Much of these continued regulatory efforts were spearheaded by Senator Amy Klobuchar, a moderate Minnesotan democrat and the leader behind many tech antitrust policies introduced during the 117th Congress. Senator Klobuchar, along with Senator Cory Booker, Senator Marsha Blackburn, and Senator Richard Blumenthal have been long time advocates of regulating big tech in the Senate – and for Senators Blackburn and Blumenthal most notably following their efforts on the Haugen panel. At the start of 2022, Senator Klobuchar gave a statement to the Washington Post, stating that she “expect[ed] [the] fight to rein in big tech [to] intensify. . .,” while Senator Blumenthal referenced “a pivotal turning point” for reining in big tech in 2022 – based on these statements it seems a reckoning is coming. Further, these Senate leaders’ pre-emptive statements reign true in Q2 as similar legislation continues to gain momentum – through policies like the Digital Markets Act (DMA) in the EU, the American Innovation and Choice Online Act (AICOA) in the US Senate, and even the widely followed state effort, Proposition 24 in California.
Considered “inherently anti-trust” these policies are designed to implement safe-guards against behemoths of Big-Tech (think Google, Apple, Microsoft, etc.) providing arguably necessary legislation and a window of opportunity for tech companies to develop a course for alignment within increased regulation and rapidly changing political landscapes. In doing so, granting opportunity for tech companies to “future-proof” their businesses by ensuring their operations are proactively aligned to these newly outlined stipulations as they are made law. But, what does this look like?
To answer this question, we can look toward the concept of “consumer choice.” Based on details outlined within the DMA, companies no longer have the authority to monopolize their tech, instead it is left to the behest of the consumer. For example, “consumer choice” in this context stipulates that a company like Apple cannot require consumers to exclusively use their products or software to operate their devices – based on the concept of consumer choice, consumers have the autonomy to use other browsers, search engines, and accessories to operate an Apple branded product.
In essence, “choice” is left to consumers. Thus, thwarting business monopolization by offering other products and businesses a “pre-baked” opportunity to thrive. An idea, that as a consumer, I can get behind. Yet, as a bipartisan idealist, an idea where I can foresee some murky waters on the horizon. And despite bipartisan momentum as evidenced by the Senators listed above, some legislators (many in the US) still feel legislation in the US and the EU set problematic precedents as most businesses impacted would be larger American companies.

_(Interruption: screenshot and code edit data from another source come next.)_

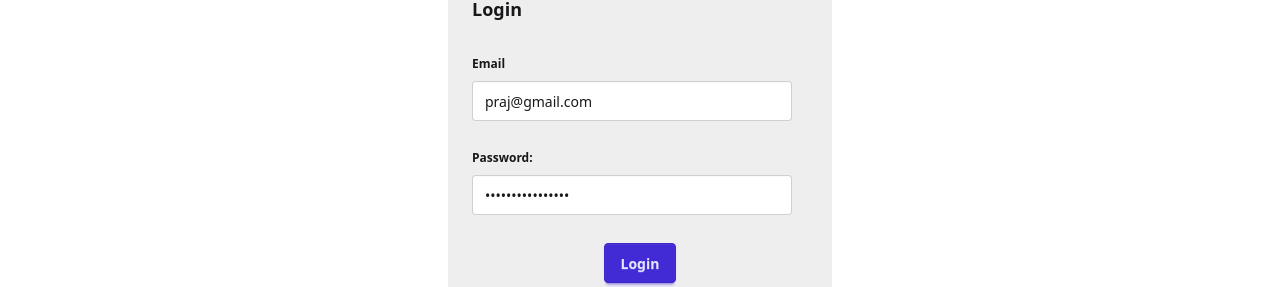
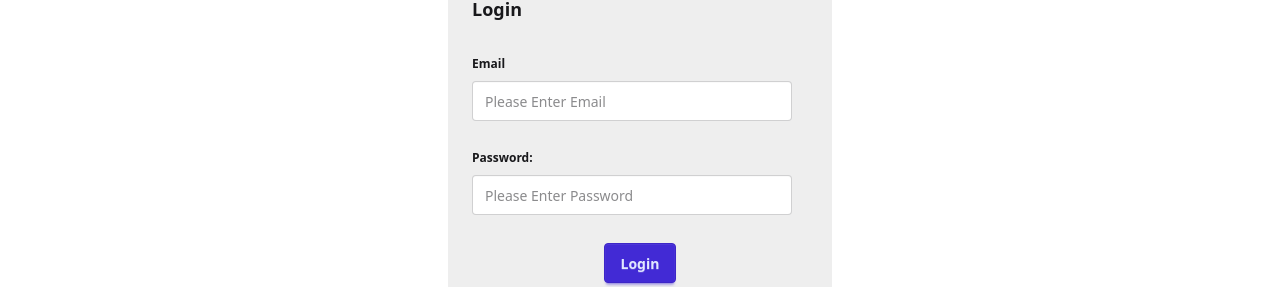
Before and after one commit to prajakta989/devHub-web, a React (Vite) app: page /login in a window 1280 px wide. Shown: the part 124-411 px from the top of the page. Built offline with nearby package versions, Linux system fonts and the light colour scheme; no server answers.

Commit message:
removed hardcoded values

```diff
--- a/src/components/Login.jsx
+++ b/src/components/Login.jsx
@@ -8,8 +8,8 @@ import { BASE_URL } from "../utils/constants";
 const Login = () => {
   const [firstname, setFirstname] = useState("");
   const [lastname, setLastname] = useState("");
-  const [emailId, setEmailId] = useState("praj@gmail.com");
-  const [password, setPassword] = useState("Newpassword@1234");
+  const [emailId, setEmailId] = useState("");
+  const [password, setPassword] = useState("");
   const [isLogin, setIsLogin] = useState(true);
   const [error, setError] = useState("");
   const dispatch = useDispatch();
```
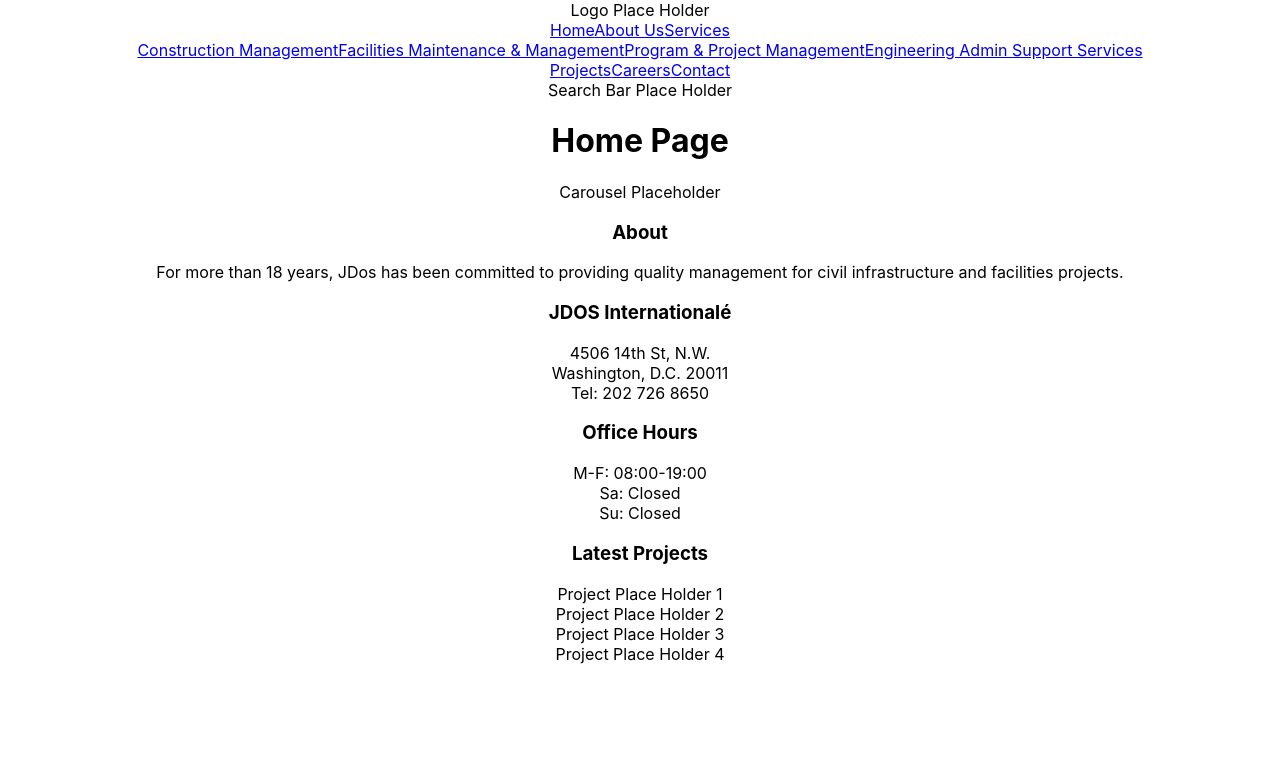
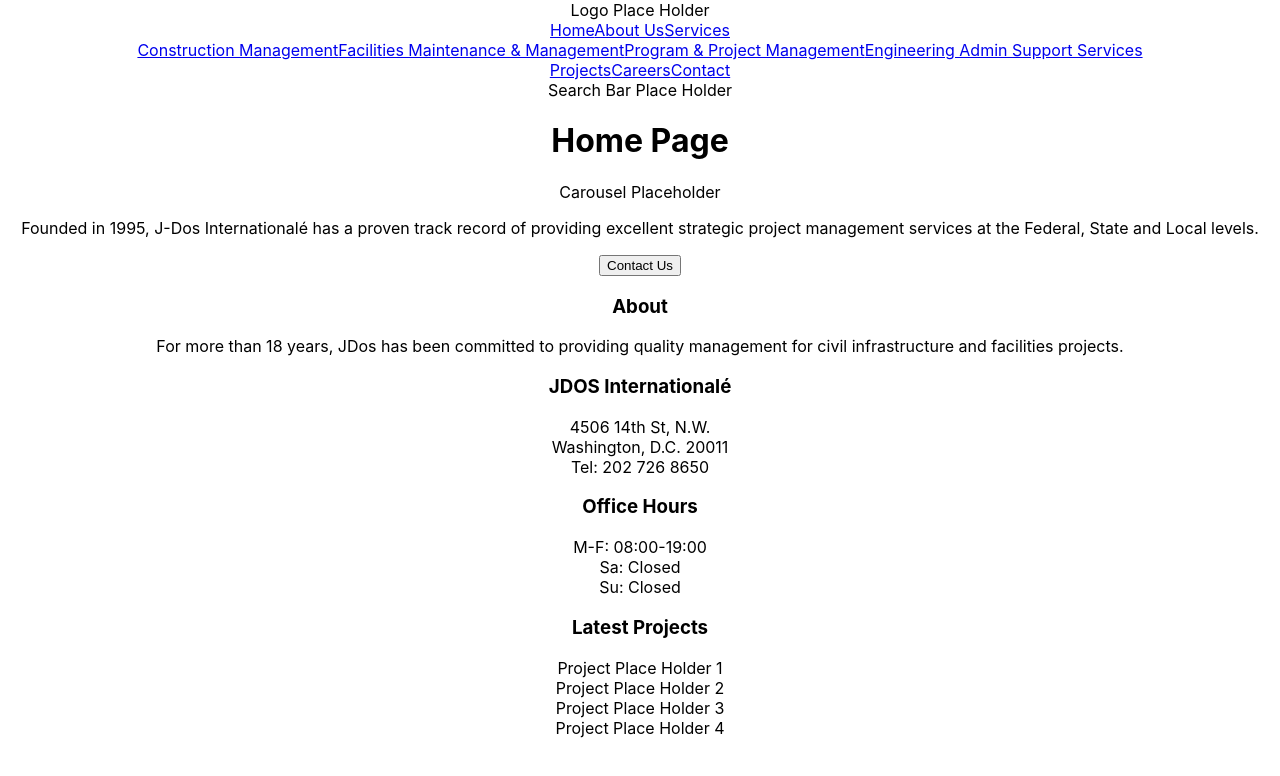
Before and after one commit to TraiLynne/JDOSInternational, a React (Create React App) app in the folder app/: page / in a window 1280 px wide. Shown: the top 776 px of the page. Built offline with nearby package versions, Linux system fonts and the light colour scheme.

Commit message:
Create Home CTA Boilerplate Successfully render in home page Displays text and Linked button

```diff
--- a/app/src/components/home/hero-area.js
+++ b/app/src/components/home/hero-area.js
@@ -1,11 +1,9 @@
 import React from 'react';
 
-const HomeHero = () => {
+export const HomeHero = () => {
     return (
         <div>
             Carousel Placeholder
         </div>
     )
-}
-
-export default HomeHero;
+};
--- /dev/null
+++ b/app/src/components/home/home-cta.js
@@ -0,0 +1,18 @@
+import React from 'react';
+import {
+    Link
+} from 'react-router-dom';
+
+export const CallToAction = () => {
+    return (
+        <div>
+            <p>Founded in 1995, J-Dos Internationalé has a proven track record of providing excellent strategic project management services at the Federal, State and Local levels.</p>
+
+            <Link to='/contact'>
+                <button>
+                    Contact Us
+                </button>
+            </Link>
+        </div>
+    )
+}
--- a/app/src/components/home/home-page.js
+++ b/app/src/components/home/home-page.js
@@ -1,7 +1,8 @@
 import React, { Component } from 'react';
 
 // Components
-import HomeHero from './hero-area';
+import { HomeHero } from './hero-area';
+import { CallToAction } from './home-cta';
 
 export default class Home extends Component {
     render() {
@@ -9,7 +10,8 @@
             <div>
                 <h1>Home Page</h1>
                 <HomeHero/>
+                <CallToAction/>
             </div>
         );
     }
-}
+};
```
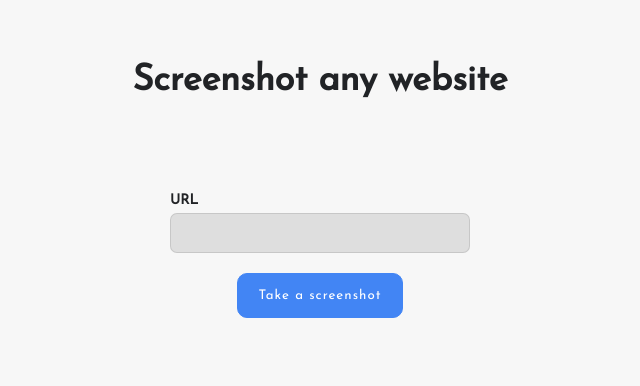
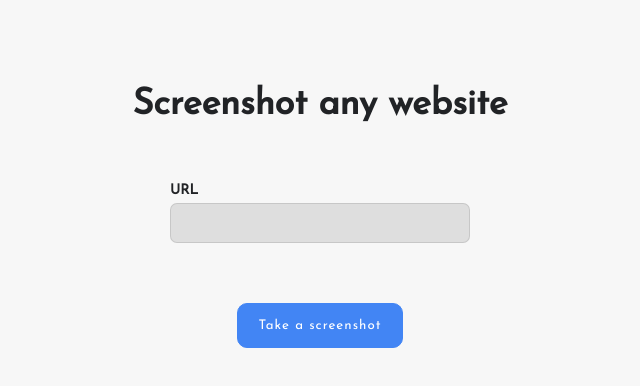
Before and after one commit to M4Tdev/website-screenshot-app, a React (Create React App) app: page / in a window 1280 px wide. Shown: the part 144-530 px from the top of the page, without its empty margins (320-960 px from the left). Built offline with nearby package versions, Linux system fonts and the light colour scheme; no server answers.

Commit message:
Changed some styles so app looks better

```diff
--- a/src/App.scss
+++ b/src/App.scss
@@ -20,13 +20,18 @@ header {
   align-items: flex-end;
   font-size: 1.8rem;
   text-align: center;
+
+  & h1 {
+    margin-bottom: 0;
+  }
 }
 
 main {
   grid-area: main;
   display: flex;
   justify-content: center;
-  align-items: center;
+  // align-items: center;
+  padding-top: 6rem;
 }
 
 .form {
@@ -45,7 +50,7 @@ main {
 }
 
 .form input {
-  margin-bottom: 2rem;
+  margin-bottom: 6rem;
   padding: 1.2rem;
   width: 30rem;
   height: 4rem;
```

As a result, sweeping anti-trust legislation like that of the DMA and the AICOA has yet to be met with widespread support or fully adopted into law in their countries of origin. And this stalled progress, as noted by Erin Simpson and Adam Conner of the Center for American Progress presents its own set of issues, as “significant gaps. . .remain in the government’s fundamental ability to anticipate, understand, and address. . . harms. . . while balancing. . . multiple, competing interests.” And herein lies the continued dilemma.
Without a groundswell of constituent support, a lack of widespread political cohesion, and competing priorities, a stalemate of political hierarchies becomes inevitable. Throughout my career, anticipating the inevitable and synthesizing ideologies en masse is where I’ve continuously worked to keep legislators smart – and now I’m tasked with doing the same for agency clients and Hotwire teams. And it’s time to rise to this challenge.
To be clear, this blog is not meant to be all encompassing, but rather an opportunity to encourage a new avenue of thinking guided by policy. Obviously, the analysis can get a bit long (i.e. this entire blog) but if you made it this far, I hope my first installment provides context for a helpful start. Until next time!
Want to talk public policy or discuss what this could mean for your company? Feel free to reach out to Yinka Robinson or our team.
Legislation to Watch